There's no question about who the two goaltenders on this squad will be. The question will be if Howard can follow up his rookie campaign and if Osgood has anything left in the tank.

Nobody quite knew what to expect out of Howard last season. He spent four years in the AHL honing his skills, and the Red Wings always claimed he was their goalie of the future. Yet, many still had doubts. He was unproven and Osgood was coming off a rocky season in which he had a career worst .887 save percentage.

Fortunately, Howard put those doubts to rest rather quickly.

Howard didn't impress right away. Frankly, many were still wondering if he was NHL-ready after a shaky start to his career, but when Osgood missed extended time with the flu, Howard was forced into taking on a larger role. Coupled with the mini-MASH unit the Red Wings locker room had become, Detroit needed solid goaltending from Howard, and they got it. The rookie posted a 2.26 goals against average and notched 37 wins en route to a nomination for the Calder Trophy as the league's top rookie.

The big concern is that Howard will suffer a sophomore slump, much like Columbus goalie Steve Mason did his second year in the league. Mason recorded 33 wins and a 2.26 GAA in his rookie campaign, but won only 20 games the next year and saw his GAA balloon to 3.00. Howard seems like a calm guy who doesn't get rattled easily, and at 26-years-old he's not your typical NHL sophomore. With star-studded cast in front of him, Howard might not have to do much anyway.

For Osgood, it was another year of sub-par performance. With only a rookie to back him up, the hope was that Osgood could handle the bulk of the work last season, allowing Howard to ease his way into the game. But Osgood has never recovered from his fantastic 2007-08 season and, at 37, he may never get back there. I've been one of the staunchest Osgood defenders over the years, but Osgood's play of late has been indefensible.

I'm hoping he can recover and get to 400 wins so he can stick it to all his detractors, but I'm not expecting a miraculous turnaround. Skills decrease over time, and Osgood's may have run out.


The addition of Salei should help strengthen this department, which was already coming off a strong season. However, that could quickly turn if Kronwall gets injured again and Ericsson can't pick up his game. The Wings are high on Kindl as the seventh defenseman, but he's still an unproven rookie who's only played three games with the big boys.

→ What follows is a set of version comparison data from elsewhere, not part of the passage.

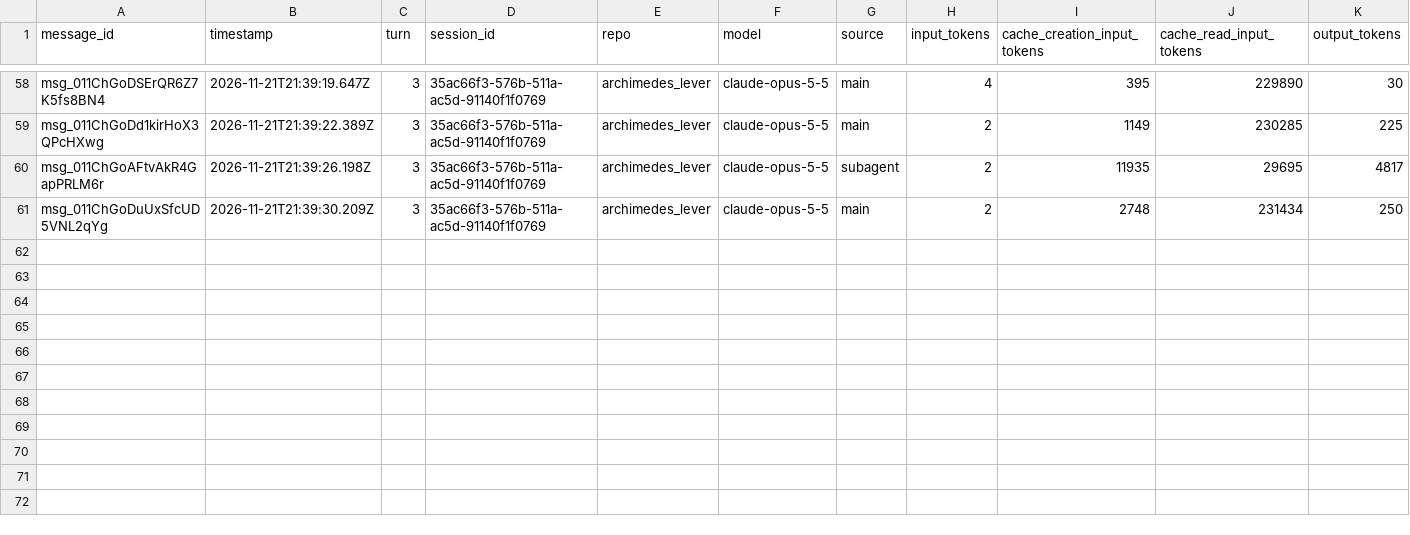
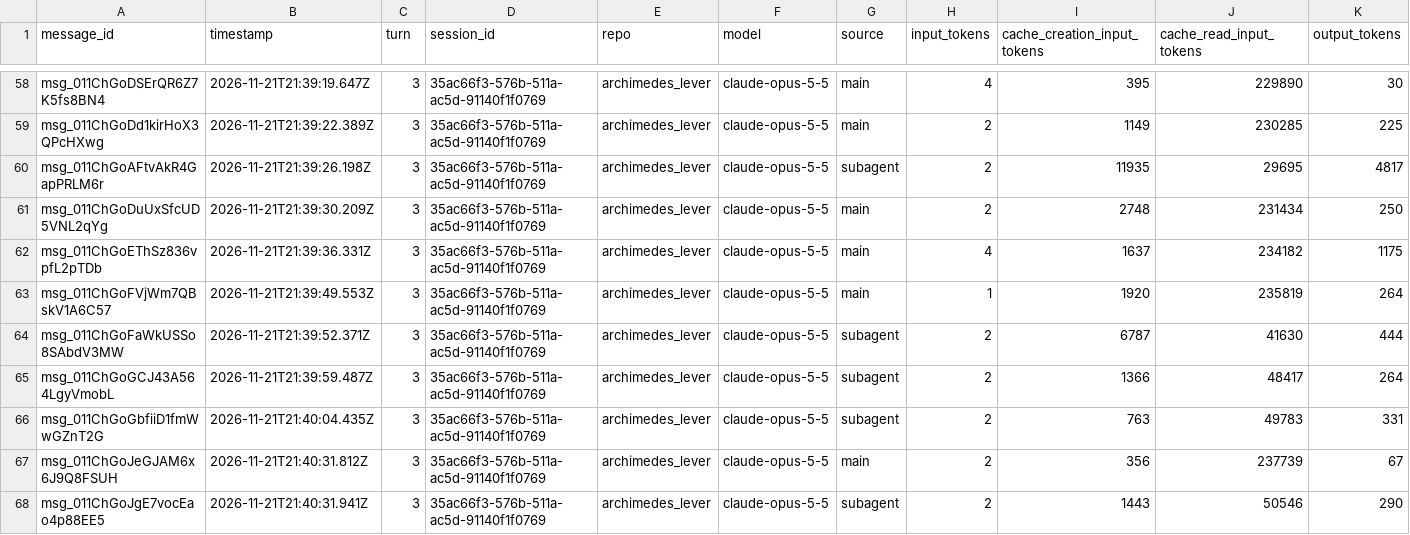
Before and after one commit to rhope-ops/archimedes_lever, a CSV file: sessions/35ac66f3-576b-511a-ac5d-91140f1f0769.csv, drawn as a sheet; only a part is shown, gaps mark what is left out.

```diff
--- a/sessions/35ac66f3-576b-511a-ac5d-91140f1f0769.csv
+++ b/sessions/35ac66f3-576b-511a-ac5d-91140f1f0769.csv
@@ -61 +61,8 @@ msg_011ChGoAFtvAkR4GapPRLM6r,2026-11-21T21:39:26.198Z,3,35ac66f3-576b-511a-ac5d-
 msg_011ChGoDuUxSfcUD5VNL2qYg,2026-11-21T21:39:30.209Z,3,35ac66f3-576b-511a-ac5d-91140f1f0769,archimedes_lever,claude-opus-5-5,main,2,2748,231434,250
+msg_011ChGoEThSz836vpfL2pTDb,2026-11-21T21:39:36.331Z,3,35ac66f3-576b-511a-ac5d-91140f1f0769,archimedes_lever,claude-opus-5-5,main,4,1637,234182,1175
+msg_011ChGoFVjWm7QBskV1A6C57,2026-11-21T21:39:49.553Z,3,35ac66f3-576b-511a-ac5d-91140f1f0769,archimedes_lever,claude-opus-5-5,main,1,1920,235819,264
+msg_011ChGoFaWkUSSo8SAbdV3MW,2026-11-21T21:39:52.371Z,3,35ac66f3-576b-511a-ac5d-91140f1f0769,archimedes_lever,claude-opus-5-5,subagent,2,6787,41630,444
+msg_011ChGoGCJ43A564LgyVmobL,2026-11-21T21:39:59.487Z,3,35ac66f3-576b-511a-ac5d-91140f1f0769,archimedes_lever,claude-opus-5-5,subagent,2,1366,48417,264
+msg_011ChGoGbfiiD1fmWwGZnT2G,2026-11-21T21:40:04.435Z,3,35ac66f3-576b-511a-ac5d-91140f1f0769,archimedes_lever,claude-opus-5-5,subagent,2,763,49783,331
+msg_011ChGoJeGJAM6x6J9Q8FSUH,2026-11-21T21:40:31.812Z,3,35ac66f3-576b-511a-ac5d-91140f1f0769,archimedes_lever,claude-opus-5-5,main,2,356,237739,67
+msg_011ChGoJgE7vocEao4p88EE5,2026-11-21T21:40:31.941Z,3,35ac66f3-576b-511a-ac5d-91140f1f0769,archimedes_lever,claude-opus-5-5,subagent,2,1443,50546,290
```
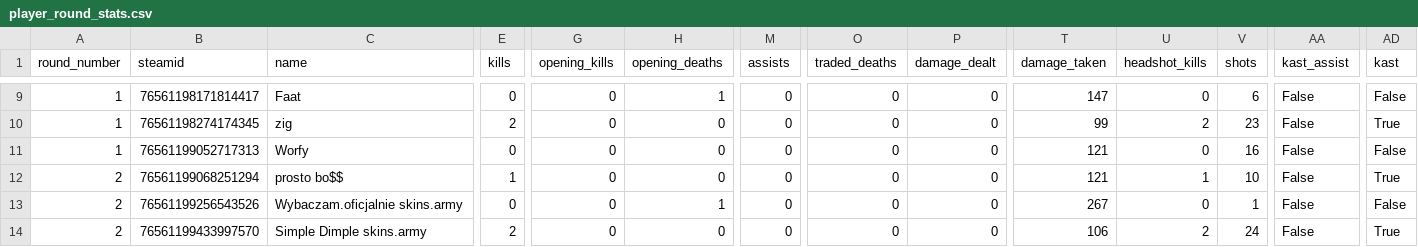
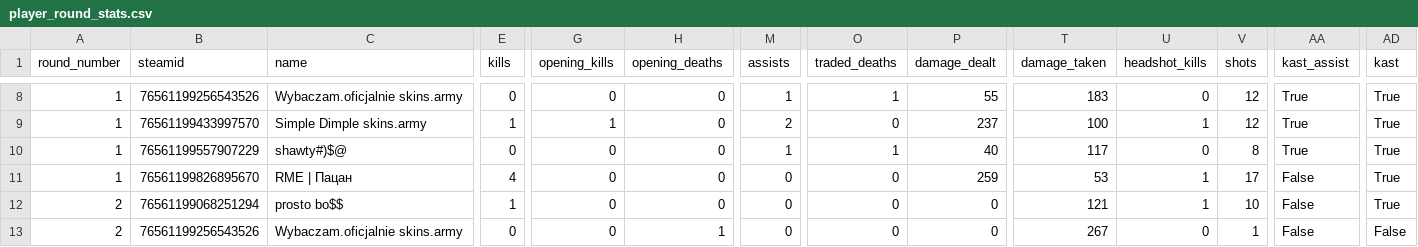
Before and after one commit to zigFR13ND/dprs_0.1, a CSV file: debug_pack/derived/player_round_stats.csv, drawn as a sheet; only a part is shown, gaps mark what is left out; the shorter side is filled out with more unchanged rows; addresses are those after the commit; rows hold the shown columns only; the diff covers the shown part only; the diff names each change by its address in the sheet, - before the commit and + after, or states it on an @@ line.

```diff
--- a/debug_pack/derived/player_round_stats.csv
+++ b/debug_pack/derived/player_round_stats.csv
-B8 (steamid): 76561198171814417
+B8 (steamid): 76561199256543526
-C8 (name): Faat
+C8 (name): Wybaczam.oficjalnie skins.army
-H8 (opening_deaths): 1
+H8 (opening_deaths): 0
-M8 (assists): 0
+M8 (assists): 1
-O8 (traded_deaths): 0
+O8 (traded_deaths): 1
-P8 (damage_dealt): 0
+P8 (damage_dealt): 55
-T8 (damage_taken): 147
+T8 (damage_taken): 183
-V8 (shots): 6
+V8 (shots): 12
-AA8:AA10 (kast_assist): False
+AA8:AA10 (kast_assist): True
-AD8 (kast): False
+AD8 (kast): True
-B9 (steamid): 76561198274174345
+B9 (steamid): 76561199433997570
-C9 (name): zig
+C9 (name): Simple Dimple skins.army
-E9 (kills): 2
+E9 (kills): 1
-G9 (opening_kills): 0
+G9 (opening_kills): 1
-M9 (assists): 0
+M9 (assists): 2
-P9 (damage_dealt): 0
+P9 (damage_dealt): 237
-T9 (damage_taken): 99
+T9 (damage_taken): 100
-U9 (headshot_kills): 2
+U9 (headshot_kills): 1
-V9 (shots): 23
+V9 (shots): 12
-B10 (steamid): 76561199052717313
+B10 (steamid): 76561199557907229
-C10 (name): Worfy
+C10 (name): shawty#)$@
-M10 (assists): 0
+M10 (assists): 1
-O10 (traded_deaths): 0
+O10 (traded_deaths): 1
-P10 (damage_dealt): 0
+P10 (damage_dealt): 40
-T10 (damage_taken): 121
+T10 (damage_taken): 117
-V10 (shots): 16
+V10 (shots): 8
-AD10 (kast): False
+AD10 (kast): True
+row 11: 1 | 76561199826895670 | RME | Пацан | 4 | 0 | 0 | 0 | 0 | 259 | 53 | 1 | 17 | False | True
```
Also changed, not shown: 1 removed row and 61 edited cells elsewhere in this file, debug_pack/derived/damage.csv, debug_pack/derived/kills.csv, 7 other files.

The main issue, like the rest of the team, is health. Kronwall hasn't been healthy for most of his career, Rafalski already is having minor issues this preseason and Salei only played 14 games last year with back problems. If the defense stays healthy, the Red Wings shouldn't have any problems winning games.